“If you don’t bring me the right bottle, I’m going to have you flogged,” she demanded.
Luther returned to the cellar more unnerved now than before.
“Here, take dis one. It’s Cabernet,” Rubeline said.
“I thought we were goin’ keep takin’ her da wrong one,” Luther moaned.
“If we do, ya’ll certainly git flogged, so lit’s see wat she goin’ do wit’ da right boddle,” Rubeline said, slightly concerned herself with Missus Buck’s unreasonable demands.
Luther went back once again, and this time Missus Buck was livid.
“How did you know this was Cabernet?” she asked angrily. “You can read, can’t you nigger?”
“Huh?” Luther uttered. “No’mam. I cain’t read. I…I jus’ picked up da first boddle I saw, Missus.”
“You’re lying,” she snapped.”
“No, Missus,” Luther replied. “Uhm tellin’ da twuth.”
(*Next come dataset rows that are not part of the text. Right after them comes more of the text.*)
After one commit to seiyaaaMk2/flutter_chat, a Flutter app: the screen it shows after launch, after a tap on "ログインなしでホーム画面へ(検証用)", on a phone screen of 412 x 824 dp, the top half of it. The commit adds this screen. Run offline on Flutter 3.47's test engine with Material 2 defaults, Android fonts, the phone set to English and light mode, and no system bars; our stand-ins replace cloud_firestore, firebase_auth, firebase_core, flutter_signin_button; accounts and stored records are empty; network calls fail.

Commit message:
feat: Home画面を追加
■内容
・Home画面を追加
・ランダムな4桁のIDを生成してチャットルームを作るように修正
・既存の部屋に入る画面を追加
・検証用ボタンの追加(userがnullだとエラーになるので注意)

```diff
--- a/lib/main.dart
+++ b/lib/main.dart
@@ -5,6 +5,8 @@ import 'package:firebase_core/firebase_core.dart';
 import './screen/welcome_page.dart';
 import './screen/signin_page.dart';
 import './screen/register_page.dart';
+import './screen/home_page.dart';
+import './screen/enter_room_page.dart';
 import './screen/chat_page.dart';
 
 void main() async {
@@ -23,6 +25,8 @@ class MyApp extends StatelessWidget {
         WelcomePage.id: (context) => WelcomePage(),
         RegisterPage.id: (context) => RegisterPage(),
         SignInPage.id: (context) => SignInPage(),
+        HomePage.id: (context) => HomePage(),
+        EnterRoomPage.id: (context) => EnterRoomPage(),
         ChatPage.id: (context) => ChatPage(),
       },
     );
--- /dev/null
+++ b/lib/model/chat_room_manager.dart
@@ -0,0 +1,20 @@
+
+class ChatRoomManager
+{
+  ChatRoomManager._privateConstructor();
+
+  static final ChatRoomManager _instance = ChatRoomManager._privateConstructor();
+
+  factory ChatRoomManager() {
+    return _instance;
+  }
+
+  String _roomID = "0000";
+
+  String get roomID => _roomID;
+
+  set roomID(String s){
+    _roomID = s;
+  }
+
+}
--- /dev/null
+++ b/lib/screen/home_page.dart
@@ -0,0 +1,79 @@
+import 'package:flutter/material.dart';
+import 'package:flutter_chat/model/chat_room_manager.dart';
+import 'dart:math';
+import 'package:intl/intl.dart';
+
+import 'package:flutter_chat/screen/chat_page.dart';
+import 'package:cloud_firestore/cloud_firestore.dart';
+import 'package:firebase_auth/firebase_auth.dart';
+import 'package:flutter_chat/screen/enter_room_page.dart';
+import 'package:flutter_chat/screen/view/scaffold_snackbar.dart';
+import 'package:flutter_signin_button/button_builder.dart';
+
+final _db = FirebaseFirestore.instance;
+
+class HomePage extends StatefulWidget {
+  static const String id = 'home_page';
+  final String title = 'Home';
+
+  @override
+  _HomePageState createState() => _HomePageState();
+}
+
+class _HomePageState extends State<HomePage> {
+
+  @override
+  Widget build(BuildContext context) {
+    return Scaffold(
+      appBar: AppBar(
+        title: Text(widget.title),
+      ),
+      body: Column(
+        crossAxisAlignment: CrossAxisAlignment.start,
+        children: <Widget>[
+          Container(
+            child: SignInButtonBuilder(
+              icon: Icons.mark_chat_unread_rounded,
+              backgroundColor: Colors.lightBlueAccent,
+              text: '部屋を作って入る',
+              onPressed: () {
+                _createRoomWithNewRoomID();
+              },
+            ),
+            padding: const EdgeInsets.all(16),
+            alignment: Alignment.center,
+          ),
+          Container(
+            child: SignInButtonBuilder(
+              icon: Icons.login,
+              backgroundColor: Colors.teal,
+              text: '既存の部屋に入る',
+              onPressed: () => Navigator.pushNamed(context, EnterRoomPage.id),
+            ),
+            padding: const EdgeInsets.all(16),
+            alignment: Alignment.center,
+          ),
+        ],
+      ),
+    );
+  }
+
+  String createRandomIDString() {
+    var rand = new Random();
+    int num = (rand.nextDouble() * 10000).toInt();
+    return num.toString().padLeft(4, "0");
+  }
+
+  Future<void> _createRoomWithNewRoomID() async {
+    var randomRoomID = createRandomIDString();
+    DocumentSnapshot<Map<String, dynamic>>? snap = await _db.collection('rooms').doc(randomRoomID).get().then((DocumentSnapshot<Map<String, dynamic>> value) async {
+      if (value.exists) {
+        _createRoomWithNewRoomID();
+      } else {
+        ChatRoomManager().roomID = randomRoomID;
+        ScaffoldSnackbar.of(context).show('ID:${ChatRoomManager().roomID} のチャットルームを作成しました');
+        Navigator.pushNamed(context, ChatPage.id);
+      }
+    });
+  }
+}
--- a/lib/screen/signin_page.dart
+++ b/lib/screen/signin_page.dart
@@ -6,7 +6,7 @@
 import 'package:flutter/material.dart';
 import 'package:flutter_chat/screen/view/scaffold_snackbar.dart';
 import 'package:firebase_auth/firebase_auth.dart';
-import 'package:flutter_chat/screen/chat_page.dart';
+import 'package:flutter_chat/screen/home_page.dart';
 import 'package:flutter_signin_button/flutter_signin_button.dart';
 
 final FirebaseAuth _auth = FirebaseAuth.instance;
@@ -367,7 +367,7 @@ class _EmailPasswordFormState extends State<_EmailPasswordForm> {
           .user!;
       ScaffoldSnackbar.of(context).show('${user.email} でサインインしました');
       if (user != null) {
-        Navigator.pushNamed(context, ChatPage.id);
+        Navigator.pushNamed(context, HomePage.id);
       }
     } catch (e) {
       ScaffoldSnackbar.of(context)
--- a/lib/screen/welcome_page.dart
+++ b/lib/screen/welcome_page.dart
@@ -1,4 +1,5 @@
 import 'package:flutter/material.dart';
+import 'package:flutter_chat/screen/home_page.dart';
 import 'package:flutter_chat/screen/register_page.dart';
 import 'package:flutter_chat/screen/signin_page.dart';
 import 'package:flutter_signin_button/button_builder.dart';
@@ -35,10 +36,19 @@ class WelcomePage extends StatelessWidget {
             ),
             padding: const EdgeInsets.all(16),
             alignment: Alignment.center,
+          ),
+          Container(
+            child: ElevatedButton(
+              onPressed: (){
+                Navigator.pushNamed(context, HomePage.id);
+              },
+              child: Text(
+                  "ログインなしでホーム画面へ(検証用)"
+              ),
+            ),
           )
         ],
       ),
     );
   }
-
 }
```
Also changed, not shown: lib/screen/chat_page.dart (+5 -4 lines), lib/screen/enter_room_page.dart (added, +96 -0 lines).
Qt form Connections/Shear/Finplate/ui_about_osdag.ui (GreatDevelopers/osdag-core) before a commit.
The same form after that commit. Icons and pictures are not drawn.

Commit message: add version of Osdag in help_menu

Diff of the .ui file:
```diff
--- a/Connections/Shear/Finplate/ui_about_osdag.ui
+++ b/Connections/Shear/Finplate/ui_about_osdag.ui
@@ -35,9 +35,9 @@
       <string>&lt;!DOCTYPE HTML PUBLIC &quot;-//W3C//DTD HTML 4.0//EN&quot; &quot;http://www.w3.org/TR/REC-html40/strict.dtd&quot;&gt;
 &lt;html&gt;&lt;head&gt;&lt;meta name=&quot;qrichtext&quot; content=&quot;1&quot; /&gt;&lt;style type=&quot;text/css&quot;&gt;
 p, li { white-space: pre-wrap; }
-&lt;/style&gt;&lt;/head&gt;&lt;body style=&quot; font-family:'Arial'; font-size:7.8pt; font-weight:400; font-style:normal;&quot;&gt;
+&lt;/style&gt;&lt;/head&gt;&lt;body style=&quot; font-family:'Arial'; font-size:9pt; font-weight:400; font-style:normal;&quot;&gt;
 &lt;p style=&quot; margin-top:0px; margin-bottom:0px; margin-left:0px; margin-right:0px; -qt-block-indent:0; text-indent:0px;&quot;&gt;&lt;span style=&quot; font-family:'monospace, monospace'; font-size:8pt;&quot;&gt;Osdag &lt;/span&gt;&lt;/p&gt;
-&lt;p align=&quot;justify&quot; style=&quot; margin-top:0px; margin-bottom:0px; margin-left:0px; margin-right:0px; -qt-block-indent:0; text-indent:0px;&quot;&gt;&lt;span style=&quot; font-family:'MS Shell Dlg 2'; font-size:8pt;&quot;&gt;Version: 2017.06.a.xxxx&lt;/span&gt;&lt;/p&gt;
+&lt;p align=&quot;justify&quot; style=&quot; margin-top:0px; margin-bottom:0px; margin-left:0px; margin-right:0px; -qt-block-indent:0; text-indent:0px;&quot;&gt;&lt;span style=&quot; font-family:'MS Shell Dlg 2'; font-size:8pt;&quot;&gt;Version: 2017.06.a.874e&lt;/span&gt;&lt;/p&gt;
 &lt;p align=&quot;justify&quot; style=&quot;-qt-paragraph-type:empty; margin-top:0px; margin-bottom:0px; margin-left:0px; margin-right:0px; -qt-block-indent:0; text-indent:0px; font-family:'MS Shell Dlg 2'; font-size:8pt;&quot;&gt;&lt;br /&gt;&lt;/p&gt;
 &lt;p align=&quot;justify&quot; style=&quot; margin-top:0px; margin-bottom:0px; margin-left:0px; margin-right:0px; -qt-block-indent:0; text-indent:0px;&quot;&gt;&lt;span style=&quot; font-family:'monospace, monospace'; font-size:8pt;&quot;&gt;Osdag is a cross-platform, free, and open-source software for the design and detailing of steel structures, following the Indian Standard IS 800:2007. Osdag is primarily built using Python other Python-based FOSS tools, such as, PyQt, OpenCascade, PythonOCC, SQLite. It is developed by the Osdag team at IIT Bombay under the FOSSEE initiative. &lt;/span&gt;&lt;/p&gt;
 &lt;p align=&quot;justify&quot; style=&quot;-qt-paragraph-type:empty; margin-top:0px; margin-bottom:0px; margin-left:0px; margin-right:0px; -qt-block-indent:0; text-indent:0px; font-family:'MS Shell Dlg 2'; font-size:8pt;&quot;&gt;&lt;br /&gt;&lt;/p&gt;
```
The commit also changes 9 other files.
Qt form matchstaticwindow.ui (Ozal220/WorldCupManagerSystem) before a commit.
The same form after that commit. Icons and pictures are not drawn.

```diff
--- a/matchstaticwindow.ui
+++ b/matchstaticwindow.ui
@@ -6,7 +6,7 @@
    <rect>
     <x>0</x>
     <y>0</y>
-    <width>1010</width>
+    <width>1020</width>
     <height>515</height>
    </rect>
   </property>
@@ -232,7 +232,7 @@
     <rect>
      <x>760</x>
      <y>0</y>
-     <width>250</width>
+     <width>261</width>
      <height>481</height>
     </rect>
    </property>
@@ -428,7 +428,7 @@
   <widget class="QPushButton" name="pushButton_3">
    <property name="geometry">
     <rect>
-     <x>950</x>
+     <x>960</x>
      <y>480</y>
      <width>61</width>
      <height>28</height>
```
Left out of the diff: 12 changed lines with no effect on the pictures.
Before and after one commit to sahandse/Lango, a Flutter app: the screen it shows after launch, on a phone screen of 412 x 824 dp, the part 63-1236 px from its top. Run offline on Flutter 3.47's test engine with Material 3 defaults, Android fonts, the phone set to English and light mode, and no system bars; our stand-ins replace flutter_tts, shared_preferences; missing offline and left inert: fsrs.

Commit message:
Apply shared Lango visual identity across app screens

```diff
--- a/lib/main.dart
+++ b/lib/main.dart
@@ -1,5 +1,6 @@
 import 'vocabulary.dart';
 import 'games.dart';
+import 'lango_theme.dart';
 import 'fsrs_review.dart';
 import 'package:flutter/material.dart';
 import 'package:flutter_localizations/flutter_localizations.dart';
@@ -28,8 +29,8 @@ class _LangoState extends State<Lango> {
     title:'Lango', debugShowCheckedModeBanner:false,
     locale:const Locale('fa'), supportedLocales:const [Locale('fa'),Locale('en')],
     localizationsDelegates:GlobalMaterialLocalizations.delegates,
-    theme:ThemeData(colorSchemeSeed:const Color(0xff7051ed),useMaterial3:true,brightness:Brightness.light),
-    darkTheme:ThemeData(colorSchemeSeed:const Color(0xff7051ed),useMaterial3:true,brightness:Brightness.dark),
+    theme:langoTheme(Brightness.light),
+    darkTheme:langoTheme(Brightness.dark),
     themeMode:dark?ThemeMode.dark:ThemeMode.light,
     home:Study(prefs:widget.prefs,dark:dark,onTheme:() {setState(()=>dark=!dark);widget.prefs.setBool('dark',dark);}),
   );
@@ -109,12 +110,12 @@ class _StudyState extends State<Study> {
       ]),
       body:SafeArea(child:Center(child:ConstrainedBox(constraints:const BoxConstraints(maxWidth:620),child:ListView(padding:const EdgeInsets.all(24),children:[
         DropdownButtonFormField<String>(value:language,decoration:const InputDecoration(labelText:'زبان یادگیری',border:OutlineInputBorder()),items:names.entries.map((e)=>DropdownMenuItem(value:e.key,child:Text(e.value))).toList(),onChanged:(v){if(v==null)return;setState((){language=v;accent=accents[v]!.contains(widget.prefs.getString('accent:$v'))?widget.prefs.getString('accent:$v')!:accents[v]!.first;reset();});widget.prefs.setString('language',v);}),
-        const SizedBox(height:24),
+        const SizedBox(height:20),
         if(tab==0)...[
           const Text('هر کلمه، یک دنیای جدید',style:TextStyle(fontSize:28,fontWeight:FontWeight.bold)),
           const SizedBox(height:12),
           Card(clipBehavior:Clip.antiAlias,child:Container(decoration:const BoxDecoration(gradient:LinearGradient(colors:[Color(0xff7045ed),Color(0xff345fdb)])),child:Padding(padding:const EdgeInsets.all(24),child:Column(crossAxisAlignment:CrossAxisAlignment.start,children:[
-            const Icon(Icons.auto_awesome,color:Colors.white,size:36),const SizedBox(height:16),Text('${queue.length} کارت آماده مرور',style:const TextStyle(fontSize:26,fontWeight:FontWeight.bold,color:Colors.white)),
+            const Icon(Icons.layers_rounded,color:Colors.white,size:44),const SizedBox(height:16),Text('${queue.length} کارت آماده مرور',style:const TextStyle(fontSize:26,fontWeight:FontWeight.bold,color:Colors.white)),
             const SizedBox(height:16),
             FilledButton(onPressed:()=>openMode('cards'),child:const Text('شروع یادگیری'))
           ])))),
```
“You’re calling me a liar?” Missus Buck asked haughtily.
“No’mam, I mos’ certainly ain’t, Missus,” Luther responded nervously.
“You are calling me a liar, aren’t you?” Missus Buck repeated accusingly.
Rubeline heard the accusation and entered the room in defense of Luther. “He cain’t read, Missus Brand’nburg. He cuddn’t figure out da right wine ta bring ya, so he jus’ picked one,” Rubeline said calmly.
“How do you know?” Missus Buck asked angrily.
“I went wit’ ‘em,” Rubeline replied.
“Well, I didn’t ask your opinion,” she snapped.
“I was only tryin’ ta help,” Rubeline said, trying to explain. “He don’t know how ta read, Missus. He cuddn’t figure out da right wine.”
“That’s a lie. He can read,” Missus Buck said sharply. “I want that boy whipped.”
“Missus, please,” Rubeline pleaded.
“Get the overseer,” Missus Buck ordered. “Now!”
Prints are available for purchase of the painting “The Feisty Rubeline.” Prints are available in sizes 8 x 10, 11 x 14, and 16 x 20 inches (unframed). Email Katrina Williams at stepartdesigns at hotmail dot com for prices.
Check out the 30 Paintings in 30 Days Challenge with Leslie Saeta–http://www.lesliesaeta.blogspot.com/.
I am an artist and an author of southern and historical fiction and short stories. View all my artwork on my artist page at Daily Paintworks.
Check out more of my artwork at my Art Blog–KPWms Art Studio.